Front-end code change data
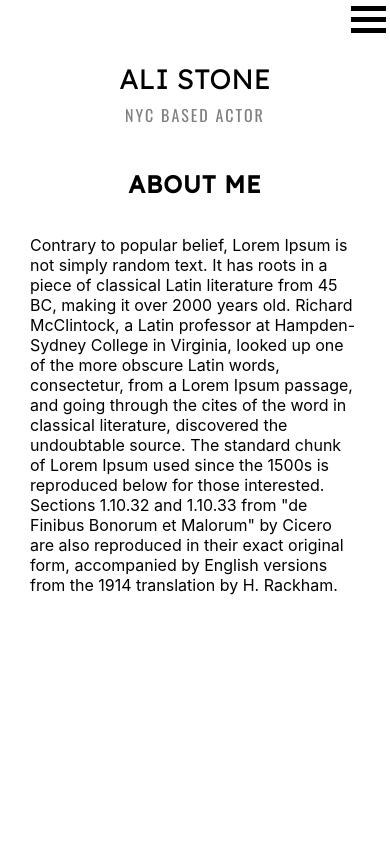
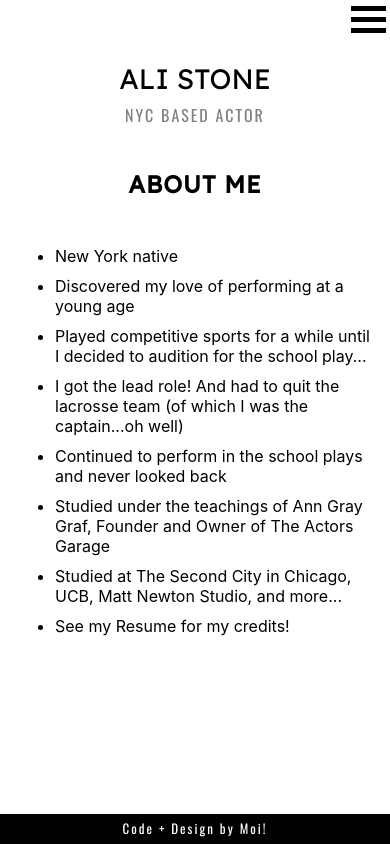
Before and after one commit to Rexman17/acting-portfolio, a React (Create React App) app: page /about in a window 390 px wide. Built offline with nearby package versions, Linux system fonts and the light colour scheme.

Commit message:
done w mobile version for now

```diff
--- a/src/App.css
+++ b/src/App.css
@@ -47,6 +47,7 @@
 #homepage-img {
   width: 100%;
   padding-top: 10px;
+  position: fixed;
 }
 
 #header-div {
@@ -72,3 +73,13 @@
   border: 4px solid black;
   margin-bottom: 20px;
 }
+
+#footer-txt {
+  color: white;
+  font-family: 'Oswald', sans-serif;
+  font-size: small;
+  letter-spacing: 2px;
+  color: white;
+  text-align: center;
+  padding: 4px 0;
+}
--- a/src/App.js
+++ b/src/App.js
@@ -4,6 +4,7 @@ import HomePage from './components/HomePage'
 import About from './components/About'
 import Resume from './components/Resume'
 import Reels from './components/Reels'
+import Footer from './components/Footer'
 import Photos from './components/Photos'
 import Contact from './components/Contact'
 import Nav from './components/Nav'
@@ -40,6 +41,7 @@ class App extends React.Component {
           <Route exact path="/photos" component={Photos} />
           <Route exact path="/contact" component={Contact} />
         </Switch>
+        <Footer/>
     </Fragment>
     )
   }
--- a/src/components/About.js
+++ b/src/components/About.js
@@ -11,14 +11,25 @@ const About = () => {
     letter-spacing: 1px;
   `
 
+  const LI = styled.li`
+    margin: 10px 0;
+  `
+
 
   return (
     <div>
       <AboutMe>ABOUT ME</AboutMe>
-      <div style={{padding: "20px 30px"}}>
-        Contrary to popular belief, Lorem Ipsum is not simply random text. It has roots in a piece of classical Latin literature from 45 BC, making it over 2000 years old. Richard McClintock, a Latin professor at Hampden-Sydney College in Virginia, looked up one of the more obscure Latin words, consectetur, from a Lorem Ipsum passage, and going through the cites of the word in classical literature, discovered the undoubtable source.
-
-        The standard chunk of Lorem Ipsum used since the 1500s is reproduced below for those interested. Sections 1.10.32 and 1.10.33 from "de Finibus Bonorum et Malorum" by Cicero are also reproduced in their exact original form, accompanied by English versions from the 1914 translation by H. Rackham.
+      <div style={{padding: "15px 15px"}}>
+        <ul>
+          <LI>New York native</LI>
+          <LI>Discovered my love of performing at a young age</LI>
+          <LI>Played competitive sports for a while until I decided to audition for the school play...</LI>
+          <LI>I got the lead role! And had to quit the lacrosse team (of which I was the captain...oh well)</LI>
+          <LI>Continued to perform in the school plays and never looked back</LI>
+          <LI>Studied under the teachings of Ann Gray Graf, Founder and Owner of The Actors Garage</LI>
+          <LI>Studied at The Second City in Chicago, UCB, Matt Newton Studio, and more...</LI>
+          <LI>See my Resume for my credits!</LI>
+        </ul>
       </div>
     </div>
   )
--- a/src/components/Contact.js
+++ b/src/components/Contact.js
@@ -32,6 +32,7 @@ const Contact = () => {
 
   return (
     <ContactDiv>
+      <H3>a.stone1794@gmail.com</H3>
       <H2>Maude Kaplan Management</H2>
       <H3>Maggie Maes</H3>
       <H3>212-873-4303</H3>
--- /dev/null
+++ b/src/components/Footer.js
@@ -0,0 +1,25 @@
+import React, { Fragment } from 'react';
+import styled from 'styled-components';
+
+const Footer = () => {
+
+  const Footer = styled.footer`
+    position: fixed;
+    bottom:0;
+    width:100%;
+    height:30px;   /* Height of the footer */
+    background:black;
+  `
+
+  return (
+    <Fragment>
+      <Footer>
+        <div id="footer-txt">
+          Code + Design by Moi!
+        </div>
+      </Footer>
+    </Fragment>
+  )
+}
+
+export default Footer
--- a/src/components/Photos.js
+++ b/src/components/Photos.js
@@ -7,7 +7,7 @@ const Photos = () => {
   return (
     <div id="flex-imgs-cont">
       <div>
-        <img class="headshot" src="https://res.cloudinary.com/flatiron-school/image/upload/v1568152441/Headshots/DSC_6229.jpg.jpg" alt="pic1" />
+        <img class="headshot" src="https://res.cloudinary.com/flatiron-school/image/upload/v1568152441/Headshots/DSC_6229.jpg" alt="pic1" />
         <img class="headshot" src="https://res.cloudinary.com/flatiron-school/image/upload/v1568139049/Headshots/DSC_6054.jpg" alt="pic3" />
         <img class="headshot" src="https://res.cloudinary.com/flatiron-school/image/upload/v1568139054/Headshots/DSC_6106.jpg" alt="pic5" />
       </div>
```
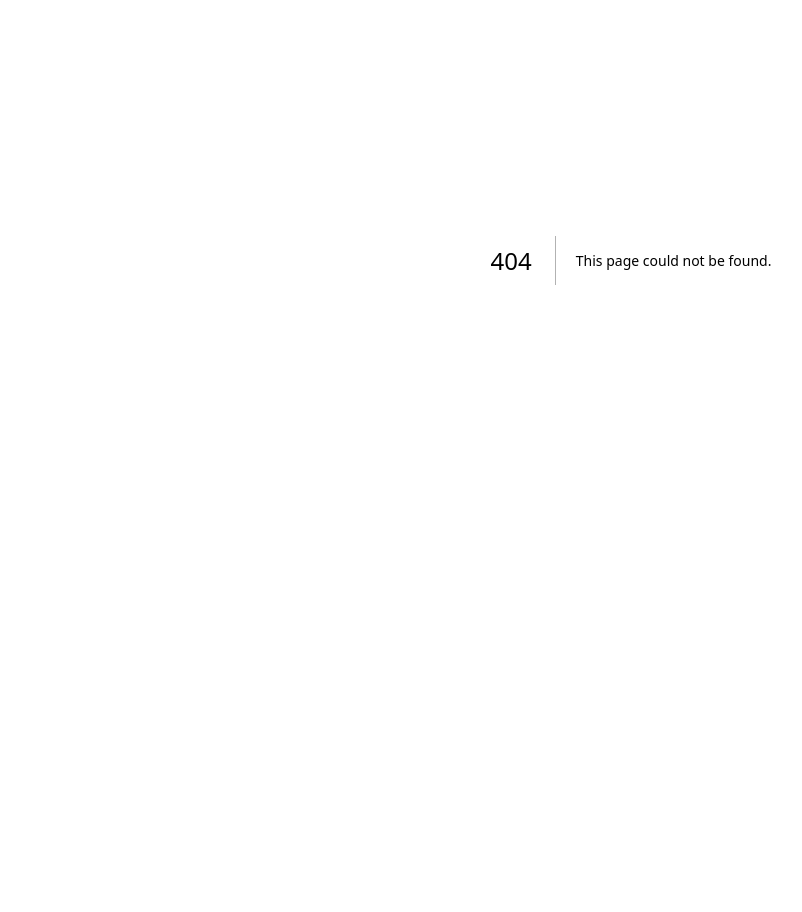
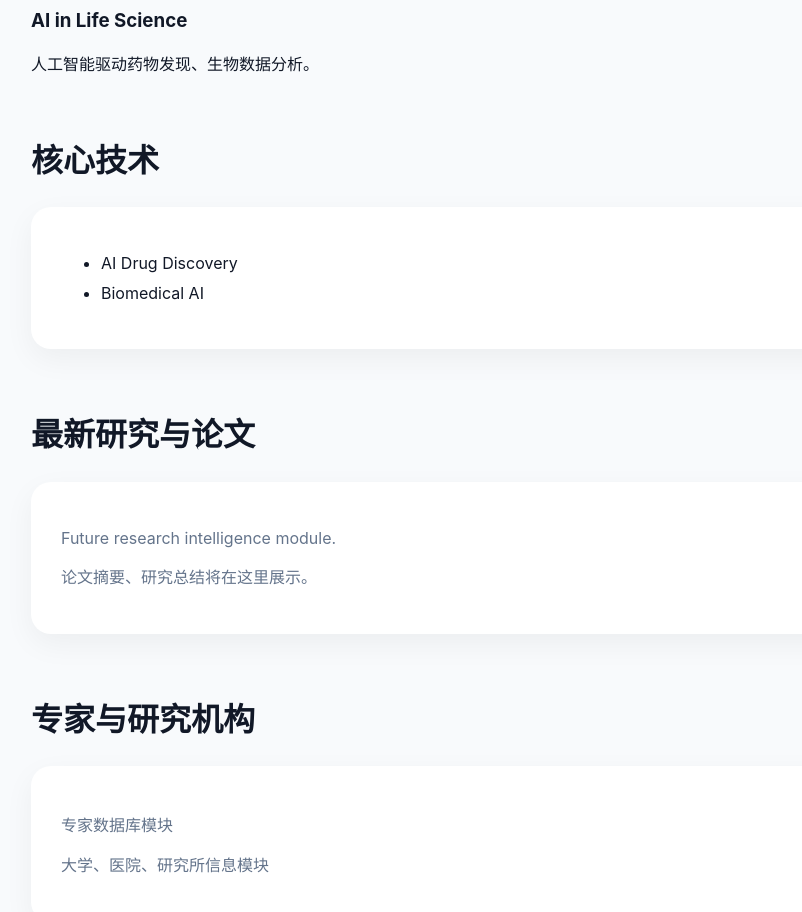
Before and after one commit to yuh-bio/LifeScience-Intelligence, a Next.js app: page /research/ai-life-science in a window 1280 px wide. Before the commit this address had no page. Shown: the part 140-1052 px from the top of the page, without its empty margins (9-811 px from the left). Before the commit the page ends 800 px from the top, so only its background shows below. Built offline with nearby package versions, Linux system fonts and the light colour scheme.

Commit message:
Create page.js

```diff
--- /dev/null
+++ b/app/research/[slug]/page.js
@@ -0,0 +1,124 @@
+import { researchCenters } from "../../../data/research";
+
+
+export default function ResearchPage({params}){
+
+
+const research = researchCenters.find(
+(item)=>item.slug===params.slug
+);
+
+
+if(!research){
+
+return <div className="container">
+页面不存在
+</div>
+
+}
+
+
+return (
+
+<main className="container">
+
+
+<h1>
+{research.title}
+</h1>
+
+
+<h3>
+{research.subtitle}
+</h3>
+
+
+<p>
+{research.description}
+</p>
+
+
+
+<section>
+
+<h2>
+核心技术
+</h2>
+
+
+<div className="card">
+
+<ul>
+
+{research.topics.map((topic,index)=>(
+
+<li key={index}>
+{topic}
+</li>
+
+))}
+
+
+</ul>
+
+</div>
+
+
+</section>
+
+
+
+<section>
+
+<h2>
+最新研究与论文
+</h2>
+
+
+<div className="card">
+
+<p>
+Future research intelligence module.
+</p>
+
+<p>
+论文摘要、研究总结将在这里展示。
+</p>
+
+
+</div>
+
+
+</section>
+
+
+
+<section>
+
+<h2>
+专家与研究机构
+</h2>
+
+
+<div className="card">
+
+<p>
+专家数据库模块
+</p>
+
+<p>
+大学、医院、研究所信息模块
+</p>
+
+
+</div>
+
+
+</section>
+
+
+</main>
+
+)
+
+}
```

**Activity:**
Work through the data above line by line and give the number of lines in which "headshot" occurs. Add nothing else.

**Reply:**
4